I've long thought that the day would come when we do away with keyboards and all the other computer paraphernalia and communicate with machine intelligence directly with our minds. What I didn't know (and you probably did) was that earlier this year, we already took another giant step. TIME called it tweeting by thinking, and really, that's what it is. Wearing a skull cap with EEG sensors, Adam Wilson, a grad student at the UW's Brain-Computer Interface Laboratory, sent this tweet by using only his mind.
There have been a number of news stories about this in the local and national media, but I somehow missed them. I found out while trying to get the lay of the land of tweeting in Madison and saw that a Madison tweeter named Adam Wilson had more than 330,000 followers, an order of magnitude more than anybody else. I wondered what was going on and went to his Twitter page, which led me to the TIME story.
Obviously the direct data link beween minds and computers is in its infancy, and it's not clear how fast it will progress. But Moore's law, which says computing power roughly doubles every two years or less, and which also seems to describe the exponential growth of other technological processes, might give us a hint.
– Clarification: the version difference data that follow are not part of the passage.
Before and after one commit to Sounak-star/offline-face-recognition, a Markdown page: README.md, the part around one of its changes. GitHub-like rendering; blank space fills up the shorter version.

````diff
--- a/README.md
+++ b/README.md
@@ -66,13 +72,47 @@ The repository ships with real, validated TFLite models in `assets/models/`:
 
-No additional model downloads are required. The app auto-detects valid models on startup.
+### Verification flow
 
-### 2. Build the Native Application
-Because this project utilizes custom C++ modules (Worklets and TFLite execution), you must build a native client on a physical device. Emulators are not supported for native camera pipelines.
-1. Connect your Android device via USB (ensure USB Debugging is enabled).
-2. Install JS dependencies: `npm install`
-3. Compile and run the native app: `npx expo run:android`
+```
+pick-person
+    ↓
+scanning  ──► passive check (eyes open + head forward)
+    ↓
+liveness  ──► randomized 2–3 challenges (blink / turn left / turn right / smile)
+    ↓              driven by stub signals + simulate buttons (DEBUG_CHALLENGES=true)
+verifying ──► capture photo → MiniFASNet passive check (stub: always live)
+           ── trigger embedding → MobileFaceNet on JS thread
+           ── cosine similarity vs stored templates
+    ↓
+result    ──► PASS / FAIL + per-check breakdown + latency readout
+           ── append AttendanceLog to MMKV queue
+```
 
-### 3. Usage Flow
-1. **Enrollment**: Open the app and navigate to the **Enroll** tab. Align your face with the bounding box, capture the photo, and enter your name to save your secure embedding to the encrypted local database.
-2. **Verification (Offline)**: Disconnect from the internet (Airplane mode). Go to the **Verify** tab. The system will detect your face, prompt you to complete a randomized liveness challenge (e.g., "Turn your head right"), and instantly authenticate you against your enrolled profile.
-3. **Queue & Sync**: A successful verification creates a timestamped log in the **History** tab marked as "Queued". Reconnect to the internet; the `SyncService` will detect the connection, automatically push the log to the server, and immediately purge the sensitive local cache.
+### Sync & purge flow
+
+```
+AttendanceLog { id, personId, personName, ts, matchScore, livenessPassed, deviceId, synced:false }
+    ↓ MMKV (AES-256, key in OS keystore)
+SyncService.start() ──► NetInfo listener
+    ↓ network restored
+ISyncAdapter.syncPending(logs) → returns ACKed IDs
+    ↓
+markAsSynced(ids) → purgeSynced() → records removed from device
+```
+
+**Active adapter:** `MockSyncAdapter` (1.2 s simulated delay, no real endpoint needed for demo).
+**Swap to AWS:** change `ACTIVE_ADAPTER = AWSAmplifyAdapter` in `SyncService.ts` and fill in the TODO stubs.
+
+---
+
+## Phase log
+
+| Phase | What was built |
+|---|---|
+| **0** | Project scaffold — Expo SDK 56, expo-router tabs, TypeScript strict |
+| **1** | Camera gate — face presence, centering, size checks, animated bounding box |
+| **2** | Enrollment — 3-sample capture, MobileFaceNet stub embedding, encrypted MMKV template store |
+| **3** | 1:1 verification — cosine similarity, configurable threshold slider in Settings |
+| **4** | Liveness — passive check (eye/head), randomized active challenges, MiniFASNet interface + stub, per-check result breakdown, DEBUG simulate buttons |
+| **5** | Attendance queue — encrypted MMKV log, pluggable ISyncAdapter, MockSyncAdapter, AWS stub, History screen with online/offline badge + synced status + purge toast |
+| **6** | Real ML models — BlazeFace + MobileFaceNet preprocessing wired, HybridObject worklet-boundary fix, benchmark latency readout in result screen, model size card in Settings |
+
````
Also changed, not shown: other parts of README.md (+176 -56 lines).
Currently the speediest brain tweeters just manage a bit more than a word a minute (8 characters). You can follow the progression down the road and see where it leads: 2 years, 2 words per minute; 4 years, 4 words; 6 years, 8 words; 8 years, 16 words; 10 years, 32 words, 12 years, 64 words. And in a decade and a half, 128 words per minute, which takes you into the range of conversational speech.
In other words, in about a decade or so you might want to start switching some of your portfolio away from companies that make e-readers, tablets and the like, into companies making stylish electronic skull caps.